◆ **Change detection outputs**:
________________________

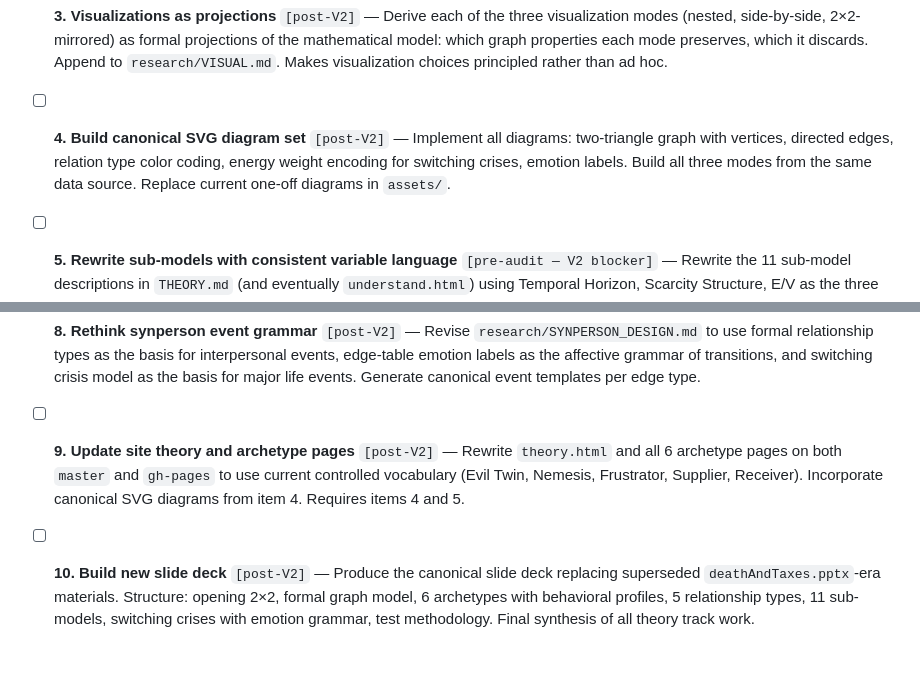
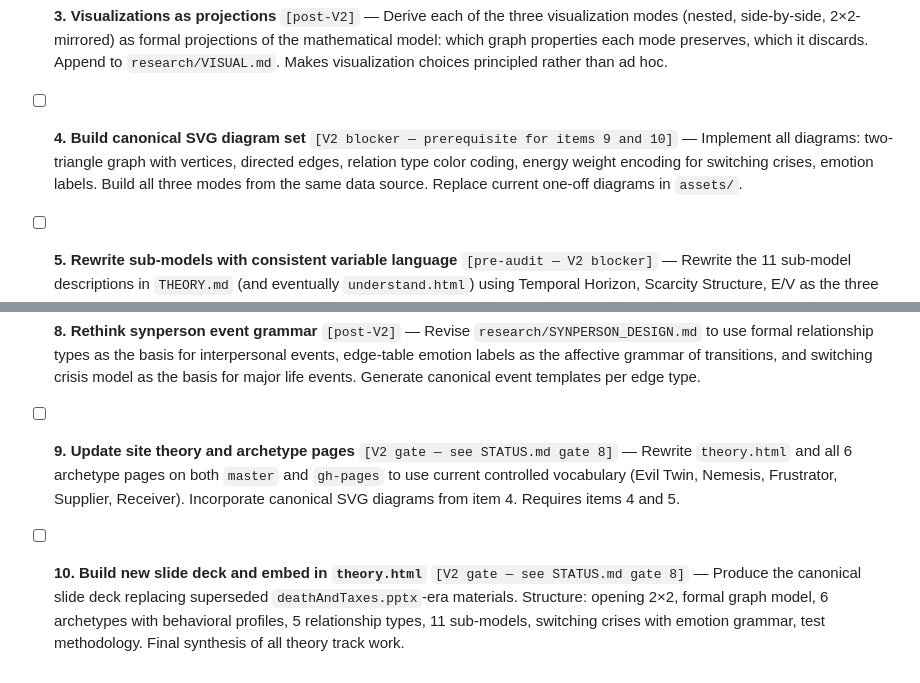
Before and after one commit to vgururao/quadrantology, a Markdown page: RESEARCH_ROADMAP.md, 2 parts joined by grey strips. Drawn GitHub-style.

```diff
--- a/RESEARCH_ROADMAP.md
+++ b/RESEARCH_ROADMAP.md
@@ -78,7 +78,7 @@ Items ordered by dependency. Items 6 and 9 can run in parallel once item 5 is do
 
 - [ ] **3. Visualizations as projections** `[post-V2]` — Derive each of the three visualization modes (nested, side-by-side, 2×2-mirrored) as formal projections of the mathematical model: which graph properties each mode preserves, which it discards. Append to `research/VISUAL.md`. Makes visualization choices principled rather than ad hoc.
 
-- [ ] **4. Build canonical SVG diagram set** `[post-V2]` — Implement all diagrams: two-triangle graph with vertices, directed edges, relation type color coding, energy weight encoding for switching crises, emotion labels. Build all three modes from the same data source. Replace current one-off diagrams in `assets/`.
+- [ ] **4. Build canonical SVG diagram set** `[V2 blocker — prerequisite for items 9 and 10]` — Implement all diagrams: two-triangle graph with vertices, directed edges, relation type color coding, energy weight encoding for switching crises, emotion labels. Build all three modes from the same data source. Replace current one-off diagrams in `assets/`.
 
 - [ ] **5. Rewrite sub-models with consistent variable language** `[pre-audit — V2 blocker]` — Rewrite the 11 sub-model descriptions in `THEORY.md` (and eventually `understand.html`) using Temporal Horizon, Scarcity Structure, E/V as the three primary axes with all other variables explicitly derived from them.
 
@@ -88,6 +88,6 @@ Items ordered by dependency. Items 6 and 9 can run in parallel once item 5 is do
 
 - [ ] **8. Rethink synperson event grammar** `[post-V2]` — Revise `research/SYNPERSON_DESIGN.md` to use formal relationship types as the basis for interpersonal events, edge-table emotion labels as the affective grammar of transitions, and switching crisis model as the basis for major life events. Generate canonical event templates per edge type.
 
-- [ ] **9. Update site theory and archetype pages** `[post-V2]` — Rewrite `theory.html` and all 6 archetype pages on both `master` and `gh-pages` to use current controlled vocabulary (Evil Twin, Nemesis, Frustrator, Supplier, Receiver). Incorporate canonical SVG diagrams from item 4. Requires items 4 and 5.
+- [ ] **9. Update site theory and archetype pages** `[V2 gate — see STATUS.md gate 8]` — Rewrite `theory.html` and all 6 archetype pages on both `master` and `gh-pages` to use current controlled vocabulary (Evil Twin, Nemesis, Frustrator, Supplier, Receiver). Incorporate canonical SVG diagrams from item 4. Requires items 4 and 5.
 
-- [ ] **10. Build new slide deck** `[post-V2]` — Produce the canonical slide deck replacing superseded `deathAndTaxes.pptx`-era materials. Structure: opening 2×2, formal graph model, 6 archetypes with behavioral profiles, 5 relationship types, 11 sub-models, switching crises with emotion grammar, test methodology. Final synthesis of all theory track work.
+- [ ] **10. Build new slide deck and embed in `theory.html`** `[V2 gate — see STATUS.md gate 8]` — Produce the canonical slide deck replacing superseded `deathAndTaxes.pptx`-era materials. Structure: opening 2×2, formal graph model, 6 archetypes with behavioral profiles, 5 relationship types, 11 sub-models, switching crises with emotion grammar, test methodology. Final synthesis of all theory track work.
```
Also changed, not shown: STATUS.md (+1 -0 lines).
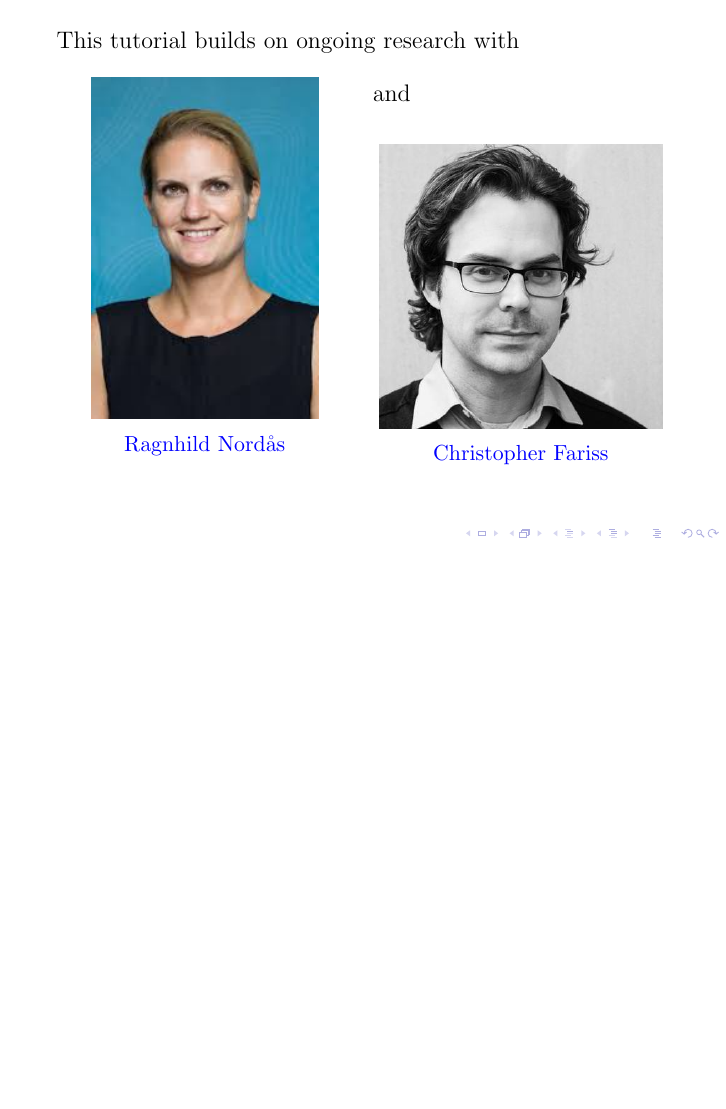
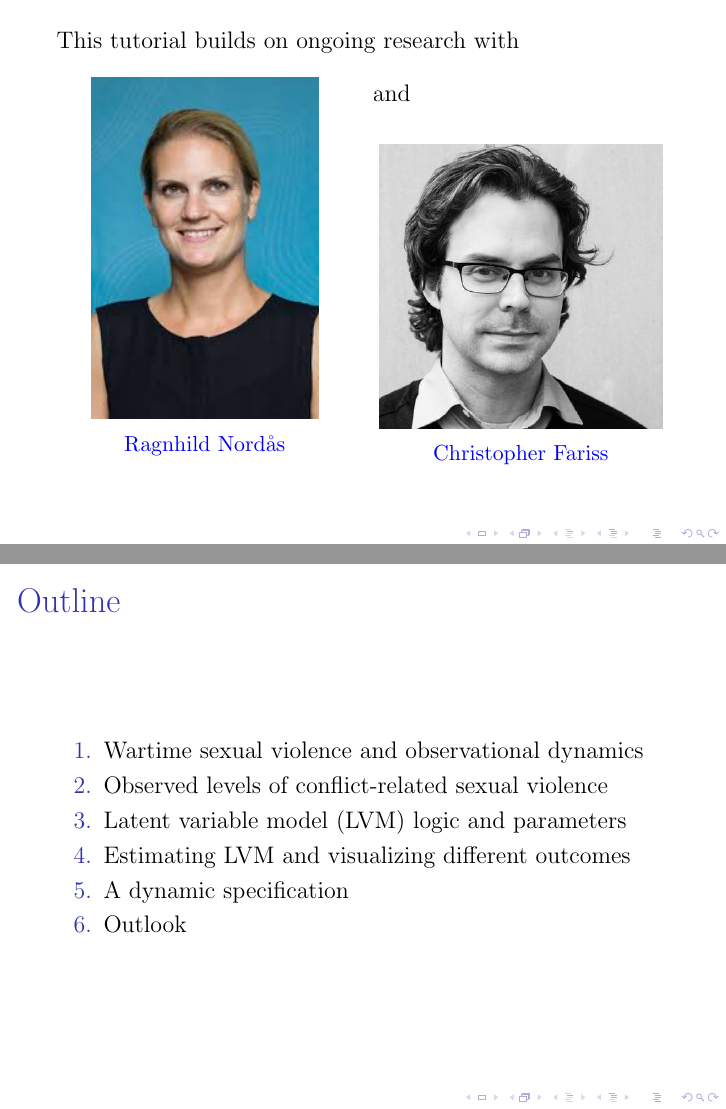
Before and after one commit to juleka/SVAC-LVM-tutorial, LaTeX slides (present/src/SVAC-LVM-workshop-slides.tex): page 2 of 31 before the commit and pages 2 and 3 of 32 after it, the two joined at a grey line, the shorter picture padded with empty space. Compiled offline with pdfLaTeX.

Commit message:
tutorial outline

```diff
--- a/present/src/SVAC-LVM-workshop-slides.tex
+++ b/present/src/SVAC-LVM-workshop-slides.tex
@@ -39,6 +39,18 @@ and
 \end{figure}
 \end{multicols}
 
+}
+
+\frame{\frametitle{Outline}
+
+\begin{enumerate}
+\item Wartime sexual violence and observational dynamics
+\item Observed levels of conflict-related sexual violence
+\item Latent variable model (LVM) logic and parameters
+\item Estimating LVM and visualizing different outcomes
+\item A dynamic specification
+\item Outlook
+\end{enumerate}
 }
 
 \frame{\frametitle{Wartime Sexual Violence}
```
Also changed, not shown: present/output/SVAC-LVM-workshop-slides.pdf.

________________________

Set apart and copy each line of the records that holds the word "tutorial".

Before and after one commit to juleka/SVAC-LVM-tutorial, LaTeX slides (present/src/SVAC-LVM-workshop-slides.tex): page 2 of 31 before the commit and pages 2 and 3 of 32 after it, the two joined at a grey line, the shorter picture padded with empty space. Compiled offline with pdfLaTeX.
tutorial outline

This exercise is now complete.